• Directions for this task
Once the pictures have been removed, repeat the remainder of the records exactly.

*** Opening of Exercise inputs ***

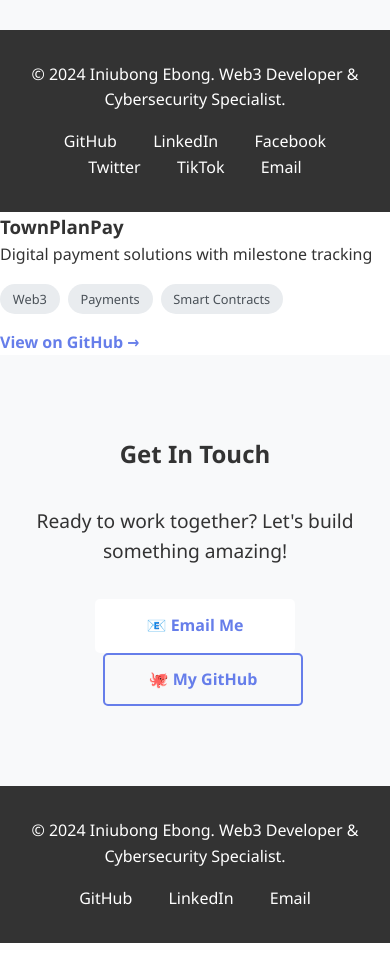
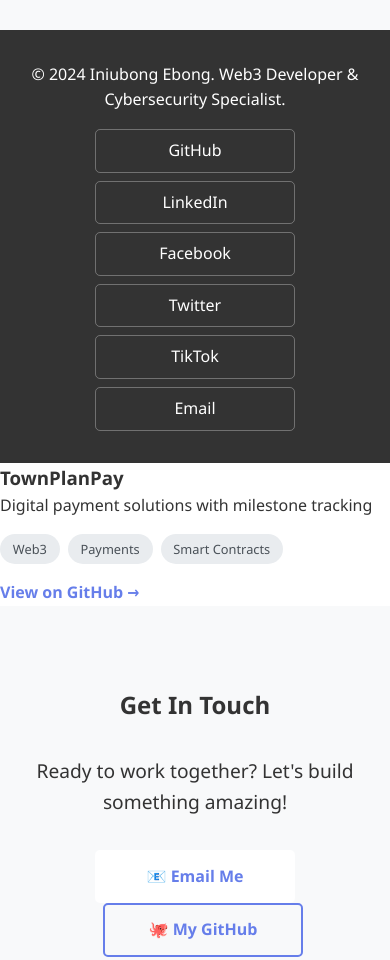
Before and after one commit to Wiper15/Wiper15.github.io, a plain HTML site: page index.html in a window 390 px wide. Shown: the part 3020-3980 px from the top of the page. Drawn offline with Linux system fonts and the light colour scheme.

Commit message:
Enhance styles for social links and mobile layout
Added styles for social links with hover effects and mobile optimization.

```diff
--- a/styles/style.css
+++ b/styles/style.css
@@ -258,3 +258,40 @@ body {
         text-align: center;
     }
   }
+
+/* Enhanced Social Links */
+.social-links {
+    margin-top: 1rem;
+    display: flex;
+    justify-content: center;
+    flex-wrap: wrap;
+    gap: 1rem;
+}
+
+.social-links a {
+    color: white;
+    text-decoration: none;
+    padding: 0.5rem 1rem;
+    border: 1px solid rgba(255,255,255,0.3);
+    border-radius: 5px;
+    transition: all 0.3s;
+}
+
+.social-links a:hover {
+    background: rgba(255,255,255,0.1);
+    transform: translateY(-2px);
+}
+
+/* Mobile Optimization for Social Links */
+@media (max-width: 768px) {
+    .social-links {
+        flex-direction: column;
+        align-items: center;
+        gap: 0.5rem;
+    }
+
+    .social-links a {
+        width: 200px;
+        text-align: center;
+    }
+}
```
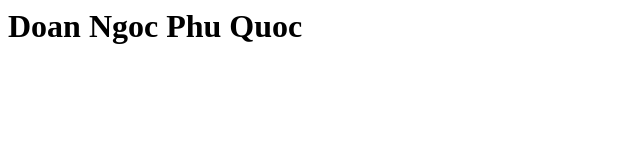
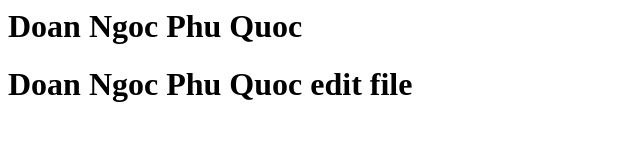
Before and after one commit to quocdnp-dipro/learn-git, a plain HTML site: page index.html in a window 1280 px wide. Shown: the whole page, without its empty margins (0-640 px from the left). Drawn offline with Linux system fonts and the light colour scheme.

Commit message:
Update index.html

```diff
--- a/index.html
+++ b/index.html
@@ -1 +1,2 @@
 <h1>Doan Ngoc Phu Quoc</h1>
+<h1>Doan Ngoc Phu Quoc edit file</h1>
```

*** Close of Exercise inputs ***

• Reply
Before and after one commit to Wiper15/Wiper15.github.io, a plain HTML site: page index.html in a window 390 px wide. Shown: the part 3020-3980 px from the top of the page. Drawn offline with Linux system fonts and the light colour scheme.

Commit message:
Enhance styles for social links and mobile layout
Added styles for social links with hover effects and mobile optimization.

```diff
--- a/styles/style.css
+++ b/styles/style.css
@@ -258,3 +258,40 @@ body {
         text-align: center;
     }
   }
+
+/* Enhanced Social Links */
+.social-links {
+    margin-top: 1rem;
+    display: flex;
+    justify-content: center;
+    flex-wrap: wrap;
+    gap: 1rem;
+}
+
+.social-links a {
+    color: white;
+    text-decoration: none;
+    padding: 0.5rem 1rem;
+    border: 1px solid rgba(255,255,255,0.3);
+    border-radius: 5px;
+    transition: all 0.3s;
+}
+
+.social-links a:hover {
+    background: rgba(255,255,255,0.1);
+    transform: translateY(-2px);
+}
+
+/* Mobile Optimization for Social Links */
+@media (max-width: 768px) {
+    .social-links {
+        flex-direction: column;
+        align-items: center;
+        gap: 0.5rem;
+    }
+
+    .social-links a {
+        width: 200px;
+        text-align: center;
+    }
+}
```
Before and after one commit to quocdnp-dipro/learn-git, a plain HTML site: page index.html in a window 1280 px wide. Shown: the whole page, without its empty margins (0-640 px from the left). Drawn offline with Linux system fonts and the light colour scheme.

Commit message:
Update index.html

```diff
--- a/index.html
+++ b/index.html
@@ -1 +1,2 @@
 <h1>Doan Ngoc Phu Quoc</h1>
+<h1>Doan Ngoc Phu Quoc edit file</h1>
```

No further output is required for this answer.